■ **Supplied entries**:
↓↓↓

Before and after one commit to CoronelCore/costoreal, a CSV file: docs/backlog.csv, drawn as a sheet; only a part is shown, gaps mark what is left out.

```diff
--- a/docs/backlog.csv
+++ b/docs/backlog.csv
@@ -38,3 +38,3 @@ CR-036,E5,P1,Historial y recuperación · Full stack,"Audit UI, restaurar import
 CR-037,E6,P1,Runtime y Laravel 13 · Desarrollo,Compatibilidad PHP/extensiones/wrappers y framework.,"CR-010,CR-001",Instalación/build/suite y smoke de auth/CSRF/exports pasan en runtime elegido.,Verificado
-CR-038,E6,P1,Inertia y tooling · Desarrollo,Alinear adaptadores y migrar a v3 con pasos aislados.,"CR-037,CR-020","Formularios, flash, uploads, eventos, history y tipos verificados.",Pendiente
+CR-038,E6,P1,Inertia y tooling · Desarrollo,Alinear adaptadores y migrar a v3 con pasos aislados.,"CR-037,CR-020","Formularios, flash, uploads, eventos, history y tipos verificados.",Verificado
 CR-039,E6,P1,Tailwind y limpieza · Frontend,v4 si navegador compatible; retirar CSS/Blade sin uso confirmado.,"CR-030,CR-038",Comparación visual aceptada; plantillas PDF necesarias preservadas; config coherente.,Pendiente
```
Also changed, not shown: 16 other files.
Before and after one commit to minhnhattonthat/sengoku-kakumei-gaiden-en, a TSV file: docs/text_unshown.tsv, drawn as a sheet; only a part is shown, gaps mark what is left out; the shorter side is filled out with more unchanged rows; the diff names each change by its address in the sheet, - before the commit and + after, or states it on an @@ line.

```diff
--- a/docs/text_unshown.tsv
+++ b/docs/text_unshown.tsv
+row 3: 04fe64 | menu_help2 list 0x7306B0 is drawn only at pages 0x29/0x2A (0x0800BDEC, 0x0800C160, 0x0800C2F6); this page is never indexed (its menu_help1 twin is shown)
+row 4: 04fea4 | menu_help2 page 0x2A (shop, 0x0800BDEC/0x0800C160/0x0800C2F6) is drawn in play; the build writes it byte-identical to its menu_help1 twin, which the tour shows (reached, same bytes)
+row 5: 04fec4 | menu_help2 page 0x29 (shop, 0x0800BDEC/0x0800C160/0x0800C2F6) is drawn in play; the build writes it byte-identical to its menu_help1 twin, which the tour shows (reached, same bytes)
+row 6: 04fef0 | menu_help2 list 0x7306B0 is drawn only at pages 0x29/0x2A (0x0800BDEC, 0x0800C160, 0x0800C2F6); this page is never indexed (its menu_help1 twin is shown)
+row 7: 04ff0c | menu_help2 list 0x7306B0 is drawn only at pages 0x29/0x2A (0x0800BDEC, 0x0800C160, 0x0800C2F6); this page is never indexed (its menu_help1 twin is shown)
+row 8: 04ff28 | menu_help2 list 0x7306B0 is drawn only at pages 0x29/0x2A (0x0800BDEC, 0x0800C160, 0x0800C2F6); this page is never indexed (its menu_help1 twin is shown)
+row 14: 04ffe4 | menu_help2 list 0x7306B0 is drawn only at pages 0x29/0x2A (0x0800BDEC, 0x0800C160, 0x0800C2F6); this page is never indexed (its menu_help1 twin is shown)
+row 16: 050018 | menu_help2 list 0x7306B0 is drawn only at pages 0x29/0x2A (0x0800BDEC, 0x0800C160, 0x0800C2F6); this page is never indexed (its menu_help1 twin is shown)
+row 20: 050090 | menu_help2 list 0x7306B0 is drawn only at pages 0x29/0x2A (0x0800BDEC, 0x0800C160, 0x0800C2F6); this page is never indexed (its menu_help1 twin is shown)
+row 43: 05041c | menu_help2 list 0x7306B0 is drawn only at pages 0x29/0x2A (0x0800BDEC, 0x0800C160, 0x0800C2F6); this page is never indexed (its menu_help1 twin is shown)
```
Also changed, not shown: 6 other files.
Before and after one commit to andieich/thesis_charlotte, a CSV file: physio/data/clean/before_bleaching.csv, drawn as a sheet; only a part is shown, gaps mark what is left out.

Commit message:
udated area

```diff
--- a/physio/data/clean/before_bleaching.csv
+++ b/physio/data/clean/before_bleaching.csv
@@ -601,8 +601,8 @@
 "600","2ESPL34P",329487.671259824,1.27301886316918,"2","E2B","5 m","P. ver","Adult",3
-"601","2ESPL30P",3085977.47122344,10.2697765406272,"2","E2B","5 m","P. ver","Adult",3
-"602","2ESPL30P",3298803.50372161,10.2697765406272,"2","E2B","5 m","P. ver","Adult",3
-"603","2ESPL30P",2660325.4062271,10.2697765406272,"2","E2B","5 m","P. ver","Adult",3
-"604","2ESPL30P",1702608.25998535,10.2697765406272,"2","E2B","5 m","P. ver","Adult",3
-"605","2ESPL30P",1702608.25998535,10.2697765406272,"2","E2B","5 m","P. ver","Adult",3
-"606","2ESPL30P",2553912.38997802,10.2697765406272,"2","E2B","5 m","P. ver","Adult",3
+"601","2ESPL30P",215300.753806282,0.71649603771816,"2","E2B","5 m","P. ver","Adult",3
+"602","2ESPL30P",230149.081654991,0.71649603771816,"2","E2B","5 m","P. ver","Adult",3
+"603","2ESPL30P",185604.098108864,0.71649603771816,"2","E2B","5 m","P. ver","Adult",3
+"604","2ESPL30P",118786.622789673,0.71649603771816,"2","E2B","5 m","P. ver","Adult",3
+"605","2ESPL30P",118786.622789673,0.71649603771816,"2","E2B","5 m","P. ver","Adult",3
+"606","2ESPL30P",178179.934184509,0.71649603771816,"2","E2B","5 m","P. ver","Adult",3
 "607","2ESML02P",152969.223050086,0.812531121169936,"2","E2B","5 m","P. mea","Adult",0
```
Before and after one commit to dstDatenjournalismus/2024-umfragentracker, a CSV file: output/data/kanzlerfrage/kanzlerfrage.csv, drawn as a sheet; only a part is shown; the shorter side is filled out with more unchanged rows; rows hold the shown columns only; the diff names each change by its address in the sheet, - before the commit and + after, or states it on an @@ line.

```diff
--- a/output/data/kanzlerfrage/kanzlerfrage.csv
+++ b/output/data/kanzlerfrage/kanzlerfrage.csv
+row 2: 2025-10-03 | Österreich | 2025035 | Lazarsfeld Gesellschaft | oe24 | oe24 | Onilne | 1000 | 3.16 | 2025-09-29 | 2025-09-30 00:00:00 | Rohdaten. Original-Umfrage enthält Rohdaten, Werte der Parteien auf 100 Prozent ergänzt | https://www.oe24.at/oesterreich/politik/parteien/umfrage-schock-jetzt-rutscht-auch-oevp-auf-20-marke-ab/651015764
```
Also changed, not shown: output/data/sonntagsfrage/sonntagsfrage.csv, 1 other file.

↑↑↑

■ **Exercise objective**: Only one number is wanted: how many lines in the records above contain the string "output".

■ **Written response**: 4